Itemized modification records
======
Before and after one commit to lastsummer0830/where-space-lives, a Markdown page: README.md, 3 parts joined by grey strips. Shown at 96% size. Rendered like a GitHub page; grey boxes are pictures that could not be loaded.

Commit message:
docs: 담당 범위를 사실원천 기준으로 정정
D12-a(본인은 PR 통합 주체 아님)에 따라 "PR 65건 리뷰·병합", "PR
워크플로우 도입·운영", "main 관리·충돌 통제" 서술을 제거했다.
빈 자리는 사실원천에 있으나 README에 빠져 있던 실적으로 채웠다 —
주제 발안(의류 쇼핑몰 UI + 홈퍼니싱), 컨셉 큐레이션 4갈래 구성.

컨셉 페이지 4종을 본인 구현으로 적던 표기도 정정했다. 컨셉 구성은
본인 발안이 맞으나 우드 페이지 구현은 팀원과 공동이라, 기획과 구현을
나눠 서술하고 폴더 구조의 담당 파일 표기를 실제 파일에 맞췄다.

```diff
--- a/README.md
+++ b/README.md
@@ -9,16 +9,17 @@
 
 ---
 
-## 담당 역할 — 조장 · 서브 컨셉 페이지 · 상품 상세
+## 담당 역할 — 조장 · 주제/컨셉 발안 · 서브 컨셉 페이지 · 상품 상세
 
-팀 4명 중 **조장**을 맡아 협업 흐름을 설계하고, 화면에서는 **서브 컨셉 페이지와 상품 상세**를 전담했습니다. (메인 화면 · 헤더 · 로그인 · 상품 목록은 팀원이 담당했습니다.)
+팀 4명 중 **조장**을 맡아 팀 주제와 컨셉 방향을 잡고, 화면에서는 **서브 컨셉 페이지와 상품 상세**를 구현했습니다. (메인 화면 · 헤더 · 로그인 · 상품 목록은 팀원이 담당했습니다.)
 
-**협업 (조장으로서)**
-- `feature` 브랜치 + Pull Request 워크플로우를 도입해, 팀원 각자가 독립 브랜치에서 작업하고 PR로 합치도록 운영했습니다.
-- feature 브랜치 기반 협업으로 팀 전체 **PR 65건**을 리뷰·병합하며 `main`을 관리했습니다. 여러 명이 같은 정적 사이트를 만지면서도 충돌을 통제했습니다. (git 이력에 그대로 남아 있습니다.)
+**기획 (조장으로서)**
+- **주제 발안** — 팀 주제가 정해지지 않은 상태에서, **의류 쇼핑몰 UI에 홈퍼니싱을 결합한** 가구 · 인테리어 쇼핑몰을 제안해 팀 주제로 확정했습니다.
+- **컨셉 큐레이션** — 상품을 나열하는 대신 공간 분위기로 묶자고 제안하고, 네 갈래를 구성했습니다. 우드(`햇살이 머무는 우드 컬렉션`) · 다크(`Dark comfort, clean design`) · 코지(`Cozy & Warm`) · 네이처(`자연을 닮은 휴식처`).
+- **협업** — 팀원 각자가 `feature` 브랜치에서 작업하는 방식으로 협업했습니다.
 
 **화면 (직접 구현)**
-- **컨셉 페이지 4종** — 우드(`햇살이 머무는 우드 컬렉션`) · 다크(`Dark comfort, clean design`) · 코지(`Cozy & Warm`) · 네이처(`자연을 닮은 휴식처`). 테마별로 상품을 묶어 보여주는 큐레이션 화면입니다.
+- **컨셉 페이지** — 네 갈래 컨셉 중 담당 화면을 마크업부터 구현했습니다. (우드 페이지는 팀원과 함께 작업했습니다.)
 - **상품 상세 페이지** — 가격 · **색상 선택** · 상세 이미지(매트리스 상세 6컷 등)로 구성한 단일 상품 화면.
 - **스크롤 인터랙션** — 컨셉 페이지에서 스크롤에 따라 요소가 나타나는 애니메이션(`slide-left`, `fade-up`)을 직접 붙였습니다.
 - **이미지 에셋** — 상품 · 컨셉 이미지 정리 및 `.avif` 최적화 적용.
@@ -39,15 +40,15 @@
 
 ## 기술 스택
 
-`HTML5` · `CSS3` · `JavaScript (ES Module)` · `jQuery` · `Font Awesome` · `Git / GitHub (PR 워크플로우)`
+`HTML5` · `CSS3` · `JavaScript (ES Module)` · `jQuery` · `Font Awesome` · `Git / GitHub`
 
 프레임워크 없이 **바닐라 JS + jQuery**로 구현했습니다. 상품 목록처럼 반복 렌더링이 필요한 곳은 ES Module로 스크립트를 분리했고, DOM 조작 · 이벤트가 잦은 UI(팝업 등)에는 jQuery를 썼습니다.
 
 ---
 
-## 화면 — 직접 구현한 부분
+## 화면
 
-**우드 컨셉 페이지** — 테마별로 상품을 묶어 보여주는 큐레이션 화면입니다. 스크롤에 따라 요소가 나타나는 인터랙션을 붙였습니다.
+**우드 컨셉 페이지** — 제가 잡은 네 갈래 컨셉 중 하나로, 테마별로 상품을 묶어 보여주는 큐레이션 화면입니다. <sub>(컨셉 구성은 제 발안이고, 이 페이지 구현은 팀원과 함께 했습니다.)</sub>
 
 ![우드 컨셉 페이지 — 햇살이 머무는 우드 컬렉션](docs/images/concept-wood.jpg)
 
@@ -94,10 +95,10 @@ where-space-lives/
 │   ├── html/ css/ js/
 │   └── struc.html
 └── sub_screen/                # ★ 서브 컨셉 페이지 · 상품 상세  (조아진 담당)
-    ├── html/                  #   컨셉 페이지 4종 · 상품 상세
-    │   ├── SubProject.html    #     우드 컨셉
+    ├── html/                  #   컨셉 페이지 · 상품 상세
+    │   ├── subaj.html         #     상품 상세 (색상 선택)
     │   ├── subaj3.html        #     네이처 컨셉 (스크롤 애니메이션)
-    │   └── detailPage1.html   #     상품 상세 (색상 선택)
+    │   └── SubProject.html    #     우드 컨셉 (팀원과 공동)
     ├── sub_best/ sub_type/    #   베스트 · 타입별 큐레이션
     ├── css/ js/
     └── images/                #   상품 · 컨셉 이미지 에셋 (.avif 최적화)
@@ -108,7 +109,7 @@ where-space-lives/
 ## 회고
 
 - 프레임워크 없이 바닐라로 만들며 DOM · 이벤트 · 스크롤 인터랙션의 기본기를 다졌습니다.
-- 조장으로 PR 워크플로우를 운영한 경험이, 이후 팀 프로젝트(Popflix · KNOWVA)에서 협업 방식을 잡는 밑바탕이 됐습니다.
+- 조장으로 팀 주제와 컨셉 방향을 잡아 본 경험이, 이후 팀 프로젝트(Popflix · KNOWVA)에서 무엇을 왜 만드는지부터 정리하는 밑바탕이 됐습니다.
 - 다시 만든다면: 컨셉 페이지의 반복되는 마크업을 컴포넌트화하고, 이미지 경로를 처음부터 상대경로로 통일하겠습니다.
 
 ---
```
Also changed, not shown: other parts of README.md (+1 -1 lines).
======
### WHAT THE EXERCISE ASKS
Reproduce the data exactly, omitting nothing.

### EXPECTED ANSWER
Before and after one commit to lastsummer0830/where-space-lives, a Markdown page: README.md, 3 parts joined by grey strips. Shown at 96% size. Rendered like a GitHub page; grey boxes are pictures that could not be loaded.

Commit message:
docs: 담당 범위를 사실원천 기준으로 정정
D12-a(본인은 PR 통합 주체 아님)에 따라 "PR 65건 리뷰·병합", "PR
워크플로우 도입·운영", "main 관리·충돌 통제" 서술을 제거했다.
빈 자리는 사실원천에 있으나 README에 빠져 있던 실적으로 채웠다 —
주제 발안(의류 쇼핑몰 UI + 홈퍼니싱), 컨셉 큐레이션 4갈래 구성.

컨셉 페이지 4종을 본인 구현으로 적던 표기도 정정했다. 컨셉 구성은
본인 발안이 맞으나 우드 페이지 구현은 팀원과 공동이라, 기획과 구현을
나눠 서술하고 폴더 구조의 담당 파일 표기를 실제 파일에 맞췄다.

```diff
--- a/README.md
+++ b/README.md
@@ -9,16 +9,17 @@
 
 ---
 
-## 담당 역할 — 조장 · 서브 컨셉 페이지 · 상품 상세
+## 담당 역할 — 조장 · 주제/컨셉 발안 · 서브 컨셉 페이지 · 상품 상세
 
-팀 4명 중 **조장**을 맡아 협업 흐름을 설계하고, 화면에서는 **서브 컨셉 페이지와 상품 상세**를 전담했습니다. (메인 화면 · 헤더 · 로그인 · 상품 목록은 팀원이 담당했습니다.)
+팀 4명 중 **조장**을 맡아 팀 주제와 컨셉 방향을 잡고, 화면에서는 **서브 컨셉 페이지와 상품 상세**를 구현했습니다. (메인 화면 · 헤더 · 로그인 · 상품 목록은 팀원이 담당했습니다.)
 
-**협업 (조장으로서)**
-- `feature` 브랜치 + Pull Request 워크플로우를 도입해, 팀원 각자가 독립 브랜치에서 작업하고 PR로 합치도록 운영했습니다.
-- feature 브랜치 기반 협업으로 팀 전체 **PR 65건**을 리뷰·병합하며 `main`을 관리했습니다. 여러 명이 같은 정적 사이트를 만지면서도 충돌을 통제했습니다. (git 이력에 그대로 남아 있습니다.)
+**기획 (조장으로서)**
+- **주제 발안** — 팀 주제가 정해지지 않은 상태에서, **의류 쇼핑몰 UI에 홈퍼니싱을 결합한** 가구 · 인테리어 쇼핑몰을 제안해 팀 주제로 확정했습니다.
+- **컨셉 큐레이션** — 상품을 나열하는 대신 공간 분위기로 묶자고 제안하고, 네 갈래를 구성했습니다. 우드(`햇살이 머무는 우드 컬렉션`) · 다크(`Dark comfort, clean design`) · 코지(`Cozy & Warm`) · 네이처(`자연을 닮은 휴식처`).
+- **협업** — 팀원 각자가 `feature` 브랜치에서 작업하는 방식으로 협업했습니다.
 
 **화면 (직접 구현)**
-- **컨셉 페이지 4종** — 우드(`햇살이 머무는 우드 컬렉션`) · 다크(`Dark comfort, clean design`) · 코지(`Cozy & Warm`) · 네이처(`자연을 닮은 휴식처`). 테마별로 상품을 묶어 보여주는 큐레이션 화면입니다.
+- **컨셉 페이지** — 네 갈래 컨셉 중 담당 화면을 마크업부터 구현했습니다. (우드 페이지는 팀원과 함께 작업했습니다.)
 - **상품 상세 페이지** — 가격 · **색상 선택** · 상세 이미지(매트리스 상세 6컷 등)로 구성한 단일 상품 화면.
 - **스크롤 인터랙션** — 컨셉 페이지에서 스크롤에 따라 요소가 나타나는 애니메이션(`slide-left`, `fade-up`)을 직접 붙였습니다.
 - **이미지 에셋** — 상품 · 컨셉 이미지 정리 및 `.avif` 최적화 적용.
@@ -39,15 +40,15 @@
 
 ## 기술 스택
 
-`HTML5` · `CSS3` · `JavaScript (ES Module)` · `jQuery` · `Font Awesome` · `Git / GitHub (PR 워크플로우)`
+`HTML5` · `CSS3` · `JavaScript (ES Module)` · `jQuery` · `Font Awesome` · `Git / GitHub`
 
 프레임워크 없이 **바닐라 JS + jQuery**로 구현했습니다. 상품 목록처럼 반복 렌더링이 필요한 곳은 ES Module로 스크립트를 분리했고, DOM 조작 · 이벤트가 잦은 UI(팝업 등)에는 jQuery를 썼습니다.
 
 ---
 
-## 화면 — 직접 구현한 부분
+## 화면
 
-**우드 컨셉 페이지** — 테마별로 상품을 묶어 보여주는 큐레이션 화면입니다. 스크롤에 따라 요소가 나타나는 인터랙션을 붙였습니다.
+**우드 컨셉 페이지** — 제가 잡은 네 갈래 컨셉 중 하나로, 테마별로 상품을 묶어 보여주는 큐레이션 화면입니다. <sub>(컨셉 구성은 제 발안이고, 이 페이지 구현은 팀원과 함께 했습니다.)</sub>
 
 ![우드 컨셉 페이지 — 햇살이 머무는 우드 컬렉션](docs/images/concept-wood.jpg)
 
@@ -94,10 +95,10 @@ where-space-lives/
 │   ├── html/ css/ js/
 │   └── struc.html
 └── sub_screen/                # ★ 서브 컨셉 페이지 · 상품 상세  (조아진 담당)
-    ├── html/                  #   컨셉 페이지 4종 · 상품 상세
-    │   ├── SubProject.html    #     우드 컨셉
+    ├── html/                  #   컨셉 페이지 · 상품 상세
+    │   ├── subaj.html         #     상품 상세 (색상 선택)
     │   ├── subaj3.html        #     네이처 컨셉 (스크롤 애니메이션)
-    │   └── detailPage1.html   #     상품 상세 (색상 선택)
+    │   └── SubProject.html    #     우드 컨셉 (팀원과 공동)
     ├── sub_best/ sub_type/    #   베스트 · 타입별 큐레이션
     ├── css/ js/
     └── images/                #   상품 · 컨셉 이미지 에셋 (.avif 최적화)
@@ -108,7 +109,7 @@ where-space-lives/
 ## 회고
 
 - 프레임워크 없이 바닐라로 만들며 DOM · 이벤트 · 스크롤 인터랙션의 기본기를 다졌습니다.
-- 조장으로 PR 워크플로우를 운영한 경험이, 이후 팀 프로젝트(Popflix · KNOWVA)에서 협업 방식을 잡는 밑바탕이 됐습니다.
+- 조장으로 팀 주제와 컨셉 방향을 잡아 본 경험이, 이후 팀 프로젝트(Popflix · KNOWVA)에서 무엇을 왜 만드는지부터 정리하는 밑바탕이 됐습니다.
 - 다시 만든다면: 컨셉 페이지의 반복되는 마크업을 컴포넌트화하고, 이미지 경로를 처음부터 상대경로로 통일하겠습니다.
 
 ---
```
Also changed, not shown: other parts of README.md (+1 -1 lines).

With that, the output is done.